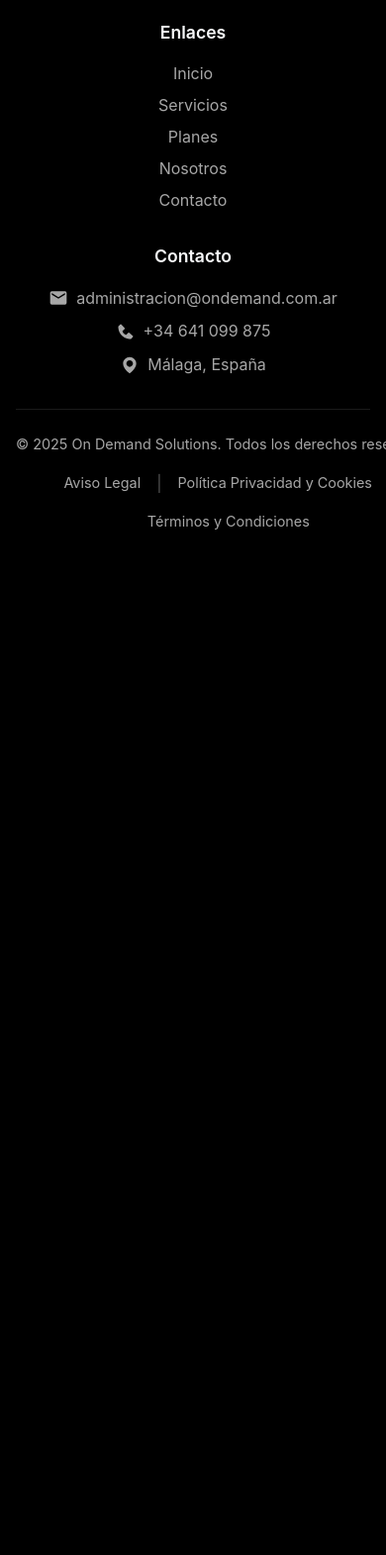
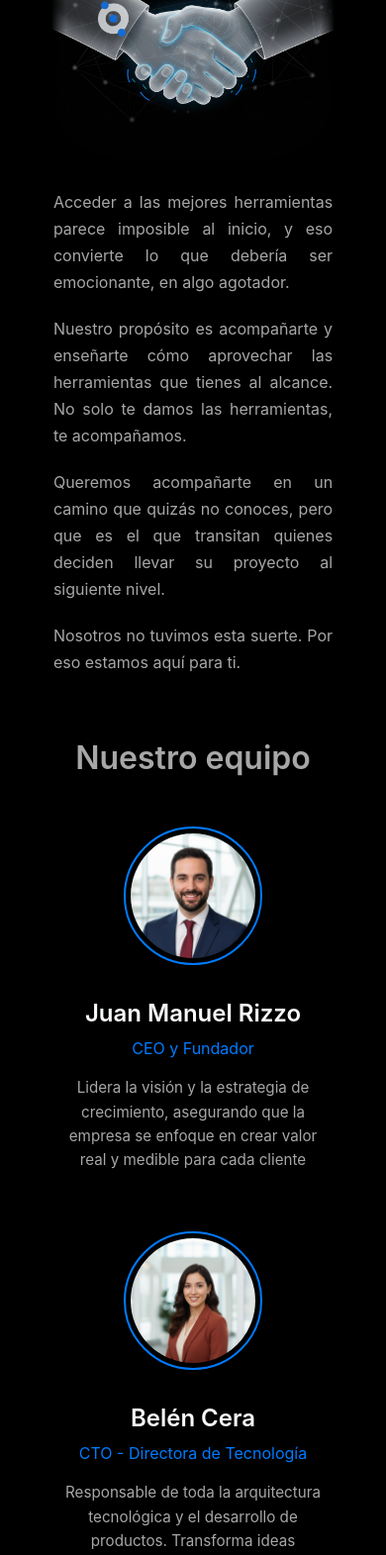
Before and after one commit to belencera/web-ods, a website: page public/pages/nosotros.html in a window 390 px wide. Shown: the part 429-2000 px from the top of the page at 99% size. Before the commit the page ends 983 px from the top, so only its background shows below. Drawn offline with Linux system fonts and the light colour scheme.

Commit message:
Página Sobre Nosotros

```diff
--- a/public/css/components/cards.css
+++ /dev/null
@@ -1,26 +0,0 @@
-/* Componente: Tarjetas */
-
-.card {
-  background-color: #fff;
-  border: 1px solid #dee2e6;
-  border-radius: var(--border-radius);
-  box-shadow: var(--box-shadow);
-  padding: var(--spacing-unit);
-  margin-bottom: var(--spacing-unit);
-}
-
-.card-header {
-  padding-bottom: var(--spacing-unit);
-  border-bottom: 1px solid #dee2e6;
-  margin-bottom: var(--spacing-unit);
-}
-
-.card-body {
-  padding: var(--spacing-unit) 0;
-}
-
-.card-footer {
-  padding-top: var(--spacing-unit);
-  border-top: 1px solid #dee2e6;
-  margin-top: var(--spacing-unit);
-}
--- /dev/null
+++ b/public/css/components/header.css
@@ -0,0 +1,18 @@
+header {
+    text-align: center;
+    margin-bottom: 40px;
+}
+
+header h1 {
+    margin: 10px 0;
+    font-size: clamp(2rem, 3.5vw, 2.5rem);
+    font-weight: 700;
+    color: var(--text-color);
+    padding: 0 10px;
+}
+
+.subtitle {
+    font-size: clamp(1rem, 1.5vw, 1.3rem);
+    color: var(--text-color);
+    padding: 0 10px;
+}
--- a/public/css/main.css
+++ b/public/css/main.css
@@ -6,7 +6,7 @@
 @import url('../css/components/navigation.css');
 @import url('./components/footer.css');
 @import url('./components/buttons.css');
-@import url('./components/cards.css');
+@import url('./components/header.css');
 @import url('./utilities/spacing.css');
 @import url('./utilities/typography.css');
 
--- /dev/null
+++ b/public/css/pages/nosotros.css
@@ -0,0 +1,132 @@
+/* --- ESTILOS DEL H2 (Secciones) --- */
+.team-section h2,
+.contact-section h2 {
+    font-size: clamp(2rem, 3vw, 2.5rem);
+    font-weight: 600;
+    text-align: center;
+    margin-top: 40px;
+    margin-bottom: 30px;
+}
+
+/* ==================== SECCIÓN 1: PORTADA E HISTORIA ==================== */
+
+.history-container {
+    display: flex;
+    align-items: center;
+    justify-content: center;
+    gap: 50px;
+    max-width: 100%;
+    margin-bottom: 40px;
+}
+
+.history-image {
+    width: 100%;
+    max-width: 500px;
+    height: auto;
+    border-radius: 70px;
+    object-fit: cover;
+
+    /* máscara para difuminar los bordes izquierdo y derecho */
+
+    -webkit-mask-image: linear-gradient(to right, transparent 0%, black 5%, black 95%, transparent 100%);
+    mask-image: linear-gradient(to right, transparent 0%, black 5%, black 95%, transparent 100%);
+    -webkit-mask-repeat: no-repeat;
+    mask-repeat: no-repeat;
+}
+
+.history-text {
+    width: 40%;
+    padding: 20px 0;
+}
+
+.history-text p {
+    line-height: 1.7;
+    margin-bottom: 1.2rem;
+    font-size: clamp(1rem, 1.2vw, 1.1rem);
+    color: var(--text-color);
+}
+
+/* ==================== SECCIÓN 2: EQUIPO ==================== */
+
+.team-container {
+    display: flex;
+    flex-wrap: wrap;
+    justify-content: center;
+    gap: 30px;
+    padding: 0 10px;
+}
+
+.team-card {
+    padding: 20px;
+    max-width: 350px;
+    width: 100%;
+    text-align: center;
+}
+
+
+.team-img {
+    aspect-ratio: 1 / 1;
+    width: clamp(140px, 20vw, 160px);
+    height: auto;
+    border-radius: 50%;
+    object-fit: cover;
+    margin-bottom: 25px;
+    border: 2px solid var(--primary-color);
+    padding: 5px;
+}
+
+.team-card h3 {
+    font-size: 1.5rem;
+    font-weight: 600;
+    color: var(--light-color);
+    margin-bottom: 0.3rem;
+}
+
+.team-card h4 {
+    font-size: 1rem;
+    font-weight: 400;
+    color: var(--primary-color);
+    margin-bottom: 1rem;
+}
+
+.team-card p {
+    font-size: 0.95rem;
+    line-height: 1.6;
+    color: var(--text-color);
+}
+
+
+/* ==================== MEDIA QUERIES (Móvil) ==================== */
+
+@media (max-width: 768px) {
+
+    .history-container {
+        flex-direction: column;
+        gap: 30px;
+    }
+
+    .history-image {
+        width: 80%;
+        max-height: 280px;
+    }
+
+    .history-text {
+        width: 90%;
+        text-align: justify;
+        padding: 0 20px;
+    }
+
+    .team-container {
+        gap: 20px;
+    }
+
+    .team-card {
+        max-width: 90%;
+    }
+
+    .team-section h2,
+    .contact-section h2 {
+        margin-top: 40px;
+        margin-bottom: 25px;
+    }
+}
--- a/public/pages/nosotros.html
+++ b/public/pages/nosotros.html
@@ -1,5 +1,6 @@
 <!DOCTYPE html>
 <html lang="es">
+
 <head>
     <meta charset="UTF-8">
     <meta name="viewport" content="width=device-width, initial-scale=1.0">
@@ -8,20 +9,76 @@
 
     <!-- Estilos -->
     <link rel="stylesheet" href="../css/main.css">
+    <link rel="stylesheet" href="../css/pages/nosotros.css">
     <link rel="stylesheet" href="../css/components/navigation.css">
     <link rel="stylesheet" href="../css/components/footer.css">
 
     <!-- Favicon -->
     <link rel="icon" type="image/x-icon" href="../assets/icons/favicon.ico">
 </head>
+
 <body>
     <div class="container">
         <header>
-            <h1>Nosotros</h1>
+            <h1>Nuestra historia, tu futuro</h1>
+            <p class="subtitle">Entendemos lo dificil que es empezar sin ayuda</p>
         </header>
 
         <main>
-            <p>Conoce más sobre nuestra empresa.</p>
+            <section>
+                <div class="history-container">
+                    <img src="../assets/images/handshake-ods.png" alt="Apretón de manos ODS" class="history-image">
+                    <div class="history-text">
+                        <p>Acceder a las mejores herramientas parece imposible al inicio, y eso convierte lo que debería
+                            ser
+                            emocionante, en algo agotador.</p>
+                        <p>Nuestro propósito es acompañarte y enseñarte cómo aprovechar las herramientas que tienes al
+                            alcance. No solo te damos las herramientas, te acompañamos.
+                        </p>
+                        <p>Queremos acompañarte en un camino que quizás no conoces, pero que es el que transitan quienes
+                            deciden
+                            llevar su proyecto al siguiente nivel.
+                        </p>
+                        <p>Nosotros no tuvimos esta suerte. Por eso estamos aquí para ti.</p>
+                    </div>
+                </div>
+            </section>
+
+            <section class="team-section">
+                <h2>Nuestro equipo</h2>
+
+                <!-- Contenedor de tarjetas del equipo -->
+                <div class="team-container">
+
+                    <div class="team-card">
+                        <img src="../assets/images/juan.png" alt="Juan Manuel Rizzo, CEO" class="team-img">
+                        <h3>Juan Manuel Rizzo</h3>
+                        <h4>CEO y Fundador</h4>
+                        <p>Lidera la visión y la estrategia de crecimiento, asegurando que la empresa se enfoque en
+                            crear valor real y medible para cada cliente</p>
+                    </div>
+
+                    <div class="team-card">
+                        <img src="../assets/images/belen.png" alt="Belén Cera, CTO" class="team-img">
+                        <h3>Belén Cera</h3>
+                        <h4>CTO - Directora de Tecnología</h4>
+                        <p>Responsable de toda la arquitectura tecnológica y el desarrollo de productos. Transforma
+                            ideas complejas en soluciones robustas y fáciles de usar</p>
+                    </div>
+
+                    <div class="team-card">
+                        <img src="../assets/images/pablo.png" alt="Pablo Rizzo, CCO" class="team-img">
+                        <h3>Pablo Rizzo</h3>
+                        <h4>CCO - Director Comercial</h4>
+                        <p>Se enfoca en entender los desafíos del mercado. Su misión es construir relaciones sólidas y
+                            alinear nuestras soluciones con el éxito de tu negocio</p>
+                    </div>
+            </section>
+
+            <section class="contact-section">
+                <h2>¿Listo para empezar?</h2>
+                <a href="contacto.html" class="btn btn-primary">Contáctanos</a>
+            </section>
         </main>
     </div>
 
@@ -30,4 +87,5 @@
     <script src="../js/components/footer.js"></script>
     <script src="../js/main.js"></script>
 </body>
+
 </html>
```
Also changed, not shown: public/css/pages/planes.css (+10 -30 lines), public/assets/images/belen.png (added), public/assets/images/handshake-ods.png (added), public/assets/images/juan.png (added), public/assets/images/pablo.png (added).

| WORK INSTRUCTIONS |
Your answer should consist of all lines in the listing above that contain "spacing".

| SOLVED PROBLEM |
-  padding: var(--spacing-unit);
-  margin-bottom: var(--spacing-unit);
-  padding-bottom: var(--spacing-unit);
-  margin-bottom: var(--spacing-unit);
-  padding: var(--spacing-unit) 0;
-  padding-top: var(--spacing-unit);
-  margin-top: var(--spacing-unit);
 @import url('./utilities/spacing.css');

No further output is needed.